Data shown:

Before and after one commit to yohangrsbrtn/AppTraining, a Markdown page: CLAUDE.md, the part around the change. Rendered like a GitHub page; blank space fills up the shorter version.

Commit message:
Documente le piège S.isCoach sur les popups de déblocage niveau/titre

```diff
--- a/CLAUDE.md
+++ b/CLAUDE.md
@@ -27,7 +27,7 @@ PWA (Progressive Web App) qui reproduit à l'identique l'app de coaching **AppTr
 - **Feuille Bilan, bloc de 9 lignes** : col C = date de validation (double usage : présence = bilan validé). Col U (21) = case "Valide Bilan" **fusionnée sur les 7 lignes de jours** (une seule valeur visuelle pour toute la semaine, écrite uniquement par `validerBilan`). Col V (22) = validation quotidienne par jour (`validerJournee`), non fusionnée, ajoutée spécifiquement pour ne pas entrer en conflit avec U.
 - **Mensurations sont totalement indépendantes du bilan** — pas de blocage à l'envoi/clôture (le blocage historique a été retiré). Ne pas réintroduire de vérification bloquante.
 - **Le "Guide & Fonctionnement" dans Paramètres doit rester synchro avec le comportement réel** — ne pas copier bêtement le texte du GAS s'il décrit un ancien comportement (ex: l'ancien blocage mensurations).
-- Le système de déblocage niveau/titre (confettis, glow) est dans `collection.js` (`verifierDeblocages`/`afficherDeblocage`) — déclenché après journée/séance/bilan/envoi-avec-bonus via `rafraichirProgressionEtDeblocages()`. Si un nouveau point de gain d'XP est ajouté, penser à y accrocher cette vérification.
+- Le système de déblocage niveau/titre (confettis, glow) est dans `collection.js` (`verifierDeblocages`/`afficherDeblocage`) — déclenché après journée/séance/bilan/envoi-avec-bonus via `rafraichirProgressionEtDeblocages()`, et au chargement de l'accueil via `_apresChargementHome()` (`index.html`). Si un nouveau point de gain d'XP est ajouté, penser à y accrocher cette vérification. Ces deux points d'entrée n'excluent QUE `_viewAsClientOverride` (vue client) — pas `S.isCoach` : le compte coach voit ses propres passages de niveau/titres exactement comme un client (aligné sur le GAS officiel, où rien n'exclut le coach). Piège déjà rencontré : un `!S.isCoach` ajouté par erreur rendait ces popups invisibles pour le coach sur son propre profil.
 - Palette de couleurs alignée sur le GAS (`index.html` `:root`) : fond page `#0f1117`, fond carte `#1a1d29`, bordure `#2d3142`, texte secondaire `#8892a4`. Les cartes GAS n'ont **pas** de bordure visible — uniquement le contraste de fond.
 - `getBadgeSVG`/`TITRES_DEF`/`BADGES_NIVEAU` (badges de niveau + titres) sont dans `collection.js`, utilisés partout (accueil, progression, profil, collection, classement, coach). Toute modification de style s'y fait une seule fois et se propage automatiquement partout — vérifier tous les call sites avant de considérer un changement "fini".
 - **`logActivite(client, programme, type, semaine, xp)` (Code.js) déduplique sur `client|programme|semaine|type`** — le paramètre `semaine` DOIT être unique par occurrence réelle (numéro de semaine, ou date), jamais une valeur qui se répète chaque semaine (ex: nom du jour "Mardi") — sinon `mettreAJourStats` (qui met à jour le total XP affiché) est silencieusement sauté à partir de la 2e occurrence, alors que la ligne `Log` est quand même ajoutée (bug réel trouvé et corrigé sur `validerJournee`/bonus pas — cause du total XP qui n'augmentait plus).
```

Task goal: Above are the records; retype them all without a single difference.

The completed task:
Before and after one commit to yohangrsbrtn/AppTraining, a Markdown page: CLAUDE.md, the part around the change. Rendered like a GitHub page; blank space fills up the shorter version.

Commit message:
Documente le piège S.isCoach sur les popups de déblocage niveau/titre

```diff
--- a/CLAUDE.md
+++ b/CLAUDE.md
@@ -27,7 +27,7 @@ PWA (Progressive Web App) qui reproduit à l'identique l'app de coaching **AppTr
 - **Feuille Bilan, bloc de 9 lignes** : col C = date de validation (double usage : présence = bilan validé). Col U (21) = case "Valide Bilan" **fusionnée sur les 7 lignes de jours** (une seule valeur visuelle pour toute la semaine, écrite uniquement par `validerBilan`). Col V (22) = validation quotidienne par jour (`validerJournee`), non fusionnée, ajoutée spécifiquement pour ne pas entrer en conflit avec U.
 - **Mensurations sont totalement indépendantes du bilan** — pas de blocage à l'envoi/clôture (le blocage historique a été retiré). Ne pas réintroduire de vérification bloquante.
 - **Le "Guide & Fonctionnement" dans Paramètres doit rester synchro avec le comportement réel** — ne pas copier bêtement le texte du GAS s'il décrit un ancien comportement (ex: l'ancien blocage mensurations).
-- Le système de déblocage niveau/titre (confettis, glow) est dans `collection.js` (`verifierDeblocages`/`afficherDeblocage`) — déclenché après journée/séance/bilan/envoi-avec-bonus via `rafraichirProgressionEtDeblocages()`. Si un nouveau point de gain d'XP est ajouté, penser à y accrocher cette vérification.
+- Le système de déblocage niveau/titre (confettis, glow) est dans `collection.js` (`verifierDeblocages`/`afficherDeblocage`) — déclenché après journée/séance/bilan/envoi-avec-bonus via `rafraichirProgressionEtDeblocages()`, et au chargement de l'accueil via `_apresChargementHome()` (`index.html`). Si un nouveau point de gain d'XP est ajouté, penser à y accrocher cette vérification. Ces deux points d'entrée n'excluent QUE `_viewAsClientOverride` (vue client) — pas `S.isCoach` : le compte coach voit ses propres passages de niveau/titres exactement comme un client (aligné sur le GAS officiel, où rien n'exclut le coach). Piège déjà rencontré : un `!S.isCoach` ajouté par erreur rendait ces popups invisibles pour le coach sur son propre profil.
 - Palette de couleurs alignée sur le GAS (`index.html` `:root`) : fond page `#0f1117`, fond carte `#1a1d29`, bordure `#2d3142`, texte secondaire `#8892a4`. Les cartes GAS n'ont **pas** de bordure visible — uniquement le contraste de fond.
 - `getBadgeSVG`/`TITRES_DEF`/`BADGES_NIVEAU` (badges de niveau + titres) sont dans `collection.js`, utilisés partout (accueil, progression, profil, collection, classement, coach). Toute modification de style s'y fait une seule fois et se propage automatiquement partout — vérifier tous les call sites avant de considérer un changement "fini".
 - **`logActivite(client, programme, type, semaine, xp)` (Code.js) déduplique sur `client|programme|semaine|type`** — le paramètre `semaine` DOIT être unique par occurrence réelle (numéro de semaine, ou date), jamais une valeur qui se répète chaque semaine (ex: nom du jour "Mardi") — sinon `mettreAJourStats` (qui met à jour le total XP affiché) est silencieusement sauté à partir de la 2e occurrence, alors que la ligne `Log` est quand même ajoutée (bug réel trouvé et corrigé sur `validerJournee`/bonus pas — cause du total XP qui n'augmentait plus).
```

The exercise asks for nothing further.